> _Aim of the task_: As an exercise, copy out the entries exactly as written.

> _Source data_:
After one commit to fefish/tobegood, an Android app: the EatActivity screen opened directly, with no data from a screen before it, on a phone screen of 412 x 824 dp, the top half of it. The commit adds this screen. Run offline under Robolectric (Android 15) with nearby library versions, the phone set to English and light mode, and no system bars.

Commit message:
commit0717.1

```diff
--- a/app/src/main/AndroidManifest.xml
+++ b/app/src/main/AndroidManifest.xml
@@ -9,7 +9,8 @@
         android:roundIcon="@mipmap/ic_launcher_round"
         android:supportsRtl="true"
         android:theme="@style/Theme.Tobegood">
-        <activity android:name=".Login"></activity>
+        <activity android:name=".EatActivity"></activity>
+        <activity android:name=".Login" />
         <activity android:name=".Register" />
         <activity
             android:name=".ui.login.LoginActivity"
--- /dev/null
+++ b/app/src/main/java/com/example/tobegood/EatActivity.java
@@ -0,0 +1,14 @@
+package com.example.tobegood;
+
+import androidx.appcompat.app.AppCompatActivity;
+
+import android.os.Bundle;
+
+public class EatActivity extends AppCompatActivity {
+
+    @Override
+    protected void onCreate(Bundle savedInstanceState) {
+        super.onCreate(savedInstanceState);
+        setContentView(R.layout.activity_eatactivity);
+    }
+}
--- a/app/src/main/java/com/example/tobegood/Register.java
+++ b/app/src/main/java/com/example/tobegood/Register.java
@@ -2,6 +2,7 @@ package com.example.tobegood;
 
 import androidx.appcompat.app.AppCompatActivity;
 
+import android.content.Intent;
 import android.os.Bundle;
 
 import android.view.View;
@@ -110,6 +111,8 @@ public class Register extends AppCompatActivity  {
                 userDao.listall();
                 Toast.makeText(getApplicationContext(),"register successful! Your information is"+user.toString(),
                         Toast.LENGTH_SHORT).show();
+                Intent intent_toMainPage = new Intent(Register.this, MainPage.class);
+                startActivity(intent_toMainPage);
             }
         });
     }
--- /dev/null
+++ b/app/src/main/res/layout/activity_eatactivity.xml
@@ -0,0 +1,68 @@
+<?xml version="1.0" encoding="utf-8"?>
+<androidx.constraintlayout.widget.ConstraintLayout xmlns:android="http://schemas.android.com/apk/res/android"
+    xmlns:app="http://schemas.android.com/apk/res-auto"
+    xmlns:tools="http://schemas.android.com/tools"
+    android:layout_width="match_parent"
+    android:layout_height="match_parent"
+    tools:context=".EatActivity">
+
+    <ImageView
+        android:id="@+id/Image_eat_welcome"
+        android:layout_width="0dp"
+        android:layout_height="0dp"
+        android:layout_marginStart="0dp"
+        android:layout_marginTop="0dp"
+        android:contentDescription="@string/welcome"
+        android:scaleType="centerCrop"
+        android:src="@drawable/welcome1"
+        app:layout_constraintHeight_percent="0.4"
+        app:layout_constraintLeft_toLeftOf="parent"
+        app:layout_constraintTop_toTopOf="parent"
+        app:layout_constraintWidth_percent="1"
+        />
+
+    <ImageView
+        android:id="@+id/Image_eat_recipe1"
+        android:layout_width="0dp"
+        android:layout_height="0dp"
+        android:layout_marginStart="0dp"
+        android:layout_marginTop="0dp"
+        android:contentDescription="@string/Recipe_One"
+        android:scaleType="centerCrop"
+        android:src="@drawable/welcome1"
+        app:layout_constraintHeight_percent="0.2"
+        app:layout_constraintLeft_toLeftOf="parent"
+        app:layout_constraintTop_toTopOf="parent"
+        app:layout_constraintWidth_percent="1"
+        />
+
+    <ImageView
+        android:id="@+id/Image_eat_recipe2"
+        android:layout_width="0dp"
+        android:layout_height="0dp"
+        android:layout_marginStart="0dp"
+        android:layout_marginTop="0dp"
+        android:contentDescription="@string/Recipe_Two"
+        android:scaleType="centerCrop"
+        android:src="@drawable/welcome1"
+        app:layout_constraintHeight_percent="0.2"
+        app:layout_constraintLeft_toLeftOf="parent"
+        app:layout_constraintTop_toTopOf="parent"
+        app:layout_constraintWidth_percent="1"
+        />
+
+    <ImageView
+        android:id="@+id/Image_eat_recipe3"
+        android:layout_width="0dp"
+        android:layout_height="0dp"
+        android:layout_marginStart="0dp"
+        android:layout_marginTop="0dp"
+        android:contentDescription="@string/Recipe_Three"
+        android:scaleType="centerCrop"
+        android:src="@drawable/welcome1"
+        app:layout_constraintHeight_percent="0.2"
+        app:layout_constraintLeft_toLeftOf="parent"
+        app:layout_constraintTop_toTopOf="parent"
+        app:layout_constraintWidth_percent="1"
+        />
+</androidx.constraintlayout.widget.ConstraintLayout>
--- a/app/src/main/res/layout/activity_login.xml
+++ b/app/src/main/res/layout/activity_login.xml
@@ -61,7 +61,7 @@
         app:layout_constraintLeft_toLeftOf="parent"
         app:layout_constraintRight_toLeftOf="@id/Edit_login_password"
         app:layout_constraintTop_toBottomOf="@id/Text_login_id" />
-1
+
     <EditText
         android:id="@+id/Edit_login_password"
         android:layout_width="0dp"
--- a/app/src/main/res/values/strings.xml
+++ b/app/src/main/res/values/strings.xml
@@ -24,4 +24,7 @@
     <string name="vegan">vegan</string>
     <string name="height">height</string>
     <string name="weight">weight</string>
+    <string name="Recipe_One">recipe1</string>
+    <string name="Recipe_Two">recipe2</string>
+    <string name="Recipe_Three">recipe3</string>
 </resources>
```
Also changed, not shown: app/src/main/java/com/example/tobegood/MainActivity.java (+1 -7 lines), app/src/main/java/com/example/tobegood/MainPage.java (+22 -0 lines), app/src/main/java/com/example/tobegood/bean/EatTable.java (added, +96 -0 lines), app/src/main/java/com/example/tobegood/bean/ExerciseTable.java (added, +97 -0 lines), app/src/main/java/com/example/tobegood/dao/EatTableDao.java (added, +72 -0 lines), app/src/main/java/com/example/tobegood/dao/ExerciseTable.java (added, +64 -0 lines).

> _Task result_:
After one commit to fefish/tobegood, an Android app: the EatActivity screen opened directly, with no data from a screen before it, on a phone screen of 412 x 824 dp, the top half of it. The commit adds this screen. Run offline under Robolectric (Android 15) with nearby library versions, the phone set to English and light mode, and no system bars.

Commit message:
commit0717.1

```diff
--- a/app/src/main/AndroidManifest.xml
+++ b/app/src/main/AndroidManifest.xml
@@ -9,7 +9,8 @@
         android:roundIcon="@mipmap/ic_launcher_round"
         android:supportsRtl="true"
         android:theme="@style/Theme.Tobegood">
-        <activity android:name=".Login"></activity>
+        <activity android:name=".EatActivity"></activity>
+        <activity android:name=".Login" />
         <activity android:name=".Register" />
         <activity
             android:name=".ui.login.LoginActivity"
--- /dev/null
+++ b/app/src/main/java/com/example/tobegood/EatActivity.java
@@ -0,0 +1,14 @@
+package com.example.tobegood;
+
+import androidx.appcompat.app.AppCompatActivity;
+
+import android.os.Bundle;
+
+public class EatActivity extends AppCompatActivity {
+
+    @Override
+    protected void onCreate(Bundle savedInstanceState) {
+        super.onCreate(savedInstanceState);
+        setContentView(R.layout.activity_eatactivity);
+    }
+}
--- a/app/src/main/java/com/example/tobegood/Register.java
+++ b/app/src/main/java/com/example/tobegood/Register.java
@@ -2,6 +2,7 @@ package com.example.tobegood;
 
 import androidx.appcompat.app.AppCompatActivity;
 
+import android.content.Intent;
 import android.os.Bundle;
 
 import android.view.View;
@@ -110,6 +111,8 @@ public class Register extends AppCompatActivity  {
                 userDao.listall();
                 Toast.makeText(getApplicationContext(),"register successful! Your information is"+user.toString(),
                         Toast.LENGTH_SHORT).show();
+                Intent intent_toMainPage = new Intent(Register.this, MainPage.class);
+                startActivity(intent_toMainPage);
             }
         });
     }
--- /dev/null
+++ b/app/src/main/res/layout/activity_eatactivity.xml
@@ -0,0 +1,68 @@
+<?xml version="1.0" encoding="utf-8"?>
+<androidx.constraintlayout.widget.ConstraintLayout xmlns:android="http://schemas.android.com/apk/res/android"
+    xmlns:app="http://schemas.android.com/apk/res-auto"
+    xmlns:tools="http://schemas.android.com/tools"
+    android:layout_width="match_parent"
+    android:layout_height="match_parent"
+    tools:context=".EatActivity">
+
+    <ImageView
+        android:id="@+id/Image_eat_welcome"
+        android:layout_width="0dp"
+        android:layout_height="0dp"
+        android:layout_marginStart="0dp"
+        android:layout_marginTop="0dp"
+        android:contentDescription="@string/welcome"
+        android:scaleType="centerCrop"
+        android:src="@drawable/welcome1"
+        app:layout_constraintHeight_percent="0.4"
+        app:layout_constraintLeft_toLeftOf="parent"
+        app:layout_constraintTop_toTopOf="parent"
+        app:layout_constraintWidth_percent="1"
+        />
+
+    <ImageView
+        android:id="@+id/Image_eat_recipe1"
+        android:layout_width="0dp"
+        android:layout_height="0dp"
+        android:layout_marginStart="0dp"
+        android:layout_marginTop="0dp"
+        android:contentDescription="@string/Recipe_One"
+        android:scaleType="centerCrop"
+        android:src="@drawable/welcome1"
+        app:layout_constraintHeight_percent="0.2"
+        app:layout_constraintLeft_toLeftOf="parent"
+        app:layout_constraintTop_toTopOf="parent"
+        app:layout_constraintWidth_percent="1"
+        />
+
+    <ImageView
+        android:id="@+id/Image_eat_recipe2"
+        android:layout_width="0dp"
+        android:layout_height="0dp"
+        android:layout_marginStart="0dp"
+        android:layout_marginTop="0dp"
+        android:contentDescription="@string/Recipe_Two"
+        android:scaleType="centerCrop"
+        android:src="@drawable/welcome1"
+        app:layout_constraintHeight_percent="0.2"
+        app:layout_constraintLeft_toLeftOf="parent"
+        app:layout_constraintTop_toTopOf="parent"
+        app:layout_constraintWidth_percent="1"
+        />
+
+    <ImageView
+        android:id="@+id/Image_eat_recipe3"
+        android:layout_width="0dp"
+        android:layout_height="0dp"
+        android:layout_marginStart="0dp"
+        android:layout_marginTop="0dp"
+        android:contentDescription="@string/Recipe_Three"
+        android:scaleType="centerCrop"
+        android:src="@drawable/welcome1"
+        app:layout_constraintHeight_percent="0.2"
+        app:layout_constraintLeft_toLeftOf="parent"
+        app:layout_constraintTop_toTopOf="parent"
+        app:layout_constraintWidth_percent="1"
+        />
+</androidx.constraintlayout.widget.ConstraintLayout>
--- a/app/src/main/res/layout/activity_login.xml
+++ b/app/src/main/res/layout/activity_login.xml
@@ -61,7 +61,7 @@
         app:layout_constraintLeft_toLeftOf="parent"
         app:layout_constraintRight_toLeftOf="@id/Edit_login_password"
         app:layout_constraintTop_toBottomOf="@id/Text_login_id" />
-1
+
     <EditText
         android:id="@+id/Edit_login_password"
         android:layout_width="0dp"
--- a/app/src/main/res/values/strings.xml
+++ b/app/src/main/res/values/strings.xml
@@ -24,4 +24,7 @@
     <string name="vegan">vegan</string>
     <string name="height">height</string>
     <string name="weight">weight</string>
+    <string name="Recipe_One">recipe1</string>
+    <string name="Recipe_Two">recipe2</string>
+    <string name="Recipe_Three">recipe3</string>
 </resources>
```
Also changed, not shown: app/src/main/java/com/example/tobegood/MainActivity.java (+1 -7 lines), app/src/main/java/com/example/tobegood/MainPage.java (+22 -0 lines), app/src/main/java/com/example/tobegood/bean/EatTable.java (added, +96 -0 lines), app/src/main/java/com/example/tobegood/bean/ExerciseTable.java (added, +97 -0 lines), app/src/main/java/com/example/tobegood/dao/EatTableDao.java (added, +72 -0 lines), app/src/main/java/com/example/tobegood/dao/ExerciseTable.java (added, +64 -0 lines).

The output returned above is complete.